There was, however, evidence that the State had already been reading the amendment so broadly that it was unconstitutional. Even supposing for a moment that there was a way to narrowly read the second sentence of the amendment so that it would be constitutional, what is the court to do to cure the unconstitutional implementation of it? It cannot dictate to all Nebraska officials how they must interpret their own constitution, and even if it could, the court could not rule in advance on the constitutionality of unnumbered possible acts not before it. The only alternative I could see is for the court to strike down the amendment and leave it to Nebraskans to pass a narrower amendment if they so wish. This is, of course, not to mention the evidence that the entire amendment is tainted with the invidious motives noted above. As Jason Kuznicki writes:

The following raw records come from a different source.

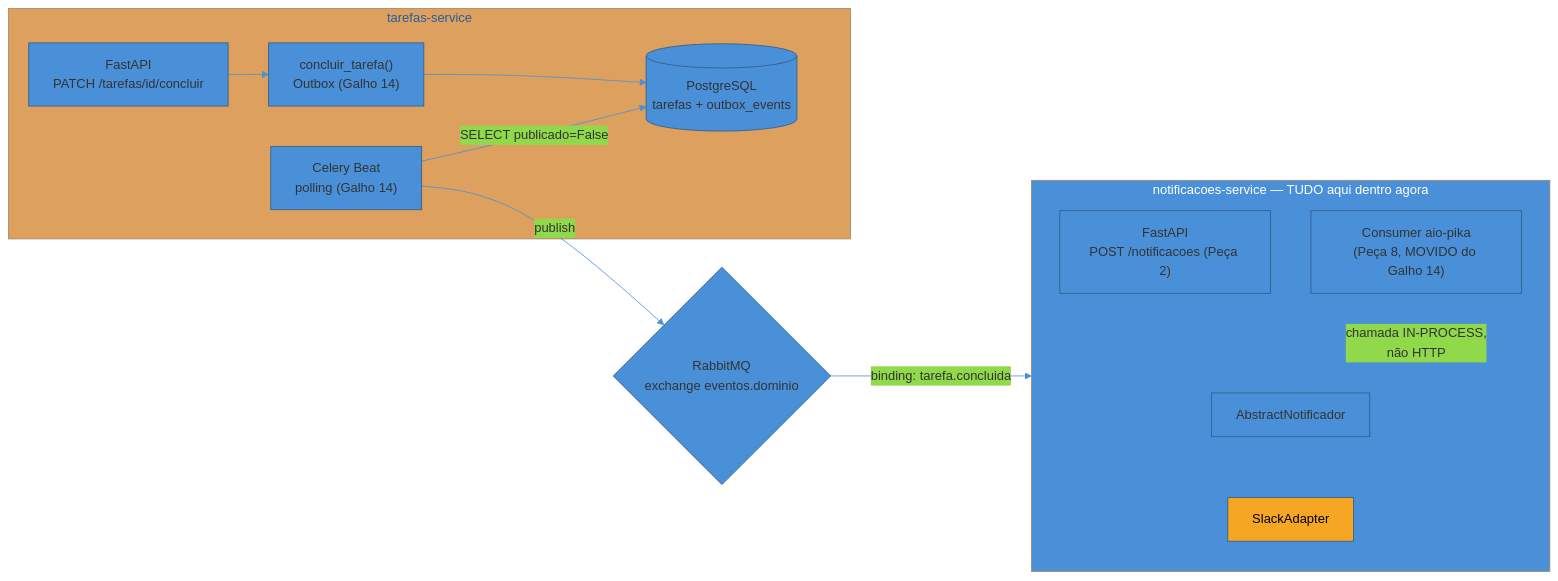
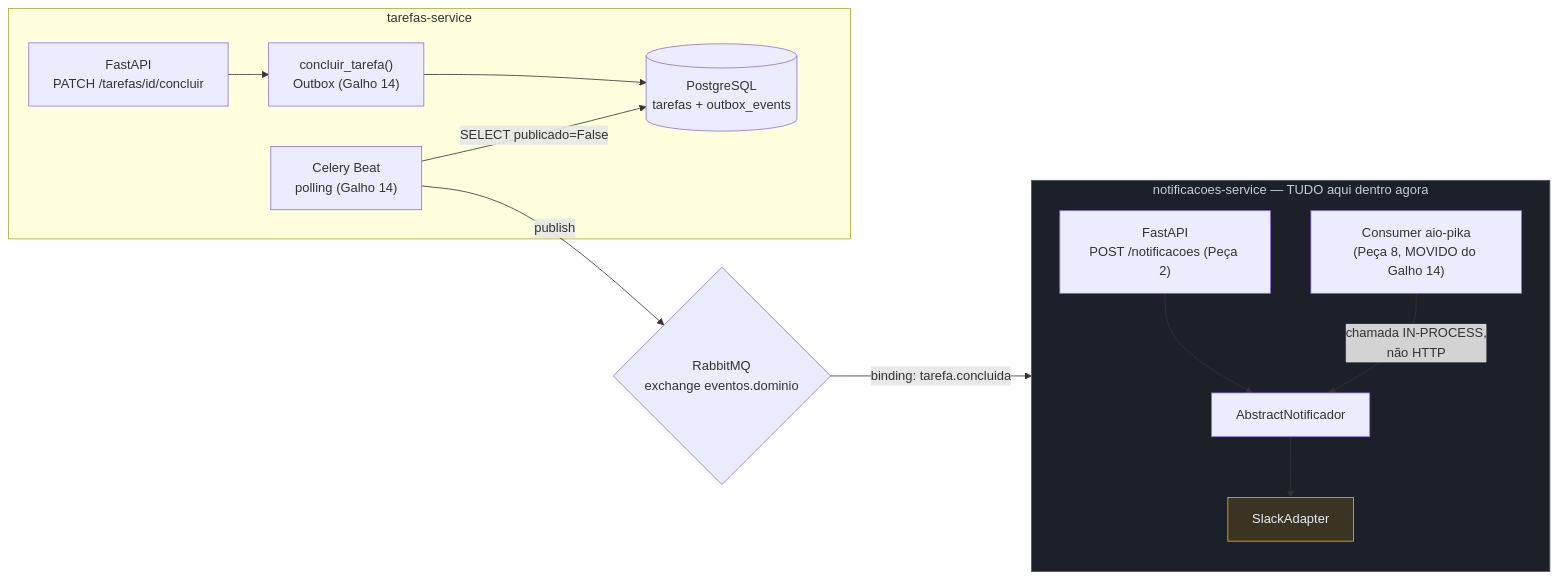
The third of 5 diagrams in 03-Dominios/Tecnologia/Python/Microservices e sistemas distribuídos/08 - Capstone — extraindo o serviço de Notificações.md (josenaldo/codex-technomanticus), drawn with Mermaid before and after one commit. The commit also changed other lines of this file and 1181 other files, not shown here.

First line of the commit message:
fix(diagramas): paleta do sistema no lugar de cor cravada no markdown

````diff
--- a/03-Dominios/Tecnologia/Python/Microservices e sistemas distribuídos/08 - Capstone — extraindo o serviço de Notificações.md
+++ b/03-Dominios/Tecnologia/Python/Microservices e sistemas distribuídos/08 - Capstone — extraindo o serviço de Notificações.md
@@ -517,31 +517,32 @@
 ```mermaid
-%%{init: {"theme": "base", "themeVariables": {"primaryColor": "#4A90D9", "primaryBorderColor": "#2E5C8A", "lineColor": "#4A90D9"}}}%%
 flowchart LR
+    classDef neutro fill:#1B2029,stroke:#4E5666,color:#C6CCD8
+    classDef destaque fill:#FFAA0024,stroke:#FFAA00,color:#E9ECF2
     subgraph Tarefas["tarefas-service"]
         HTTP["FastAPI\nPATCH /tarefas/id/concluir"]
         SVC["concluir_tarefa()\nOutbox (Galho 14)"]
         DB[("PostgreSQL\ntarefas + outbox_events")]
         BEAT["Celery Beat\npolling (Galho 14)"]
     end
 
     MQ{"RabbitMQ\nexchange eventos.dominio"}
 
     subgraph Notif["notificacoes-service — TUDO aqui dentro agora"]
         direction TB
         API["FastAPI\nPOST /notificacoes (Peça 2)"]
         CONSUMER["Consumer aio-pika\n(Peça 8, MOVIDO do Galho 14)"]
         NOTIF_PORT["AbstractNotificador"]
         SLACK["SlackAdapter"]
         API --> NOTIF_PORT
         CONSUMER -->|"chamada IN-PROCESS,\nnão HTTP"| NOTIF_PORT
         NOTIF_PORT --> SLACK
     end
 
     HTTP --> SVC --> DB
     BEAT -->|"SELECT publicado=False"| DB
     BEAT -->|publish| MQ
     MQ -->|"binding: tarefa.concluida"| CONSUMER
 
-    style Notif fill:#4A90D9,color:#fff
-    style SLACK fill:#F5A623,color:#000
+    class Notif neutro
+    class SLACK destaque
 ```
````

But let's be frank about all of this. The real goal of the voters here was never to encourage heterosexual marriage. Nor was it even to discourage homosexual marriage. The real purpose behind this amendment was to prevent dykes and faggots from being treated as though they were actually human beings. Now we can dream up all sorts of potential reasons that might justify the amendment, and, through some wondrous instinct toward self-preservation, the law itself even requires us to do so when it happens to fail. But we know the real reason behind the amendment, and it should be abundantly clear to everyone. At times it was even clear to Judge Bataillon, as when he cited Romer v Evans, a case that struck down an anti-gay Colorado amendment after finding behind it no greater rationale than "animus." Laws like these are not merely illegitimate, in the sense of lacking a genuine aim. They are downright oppressive.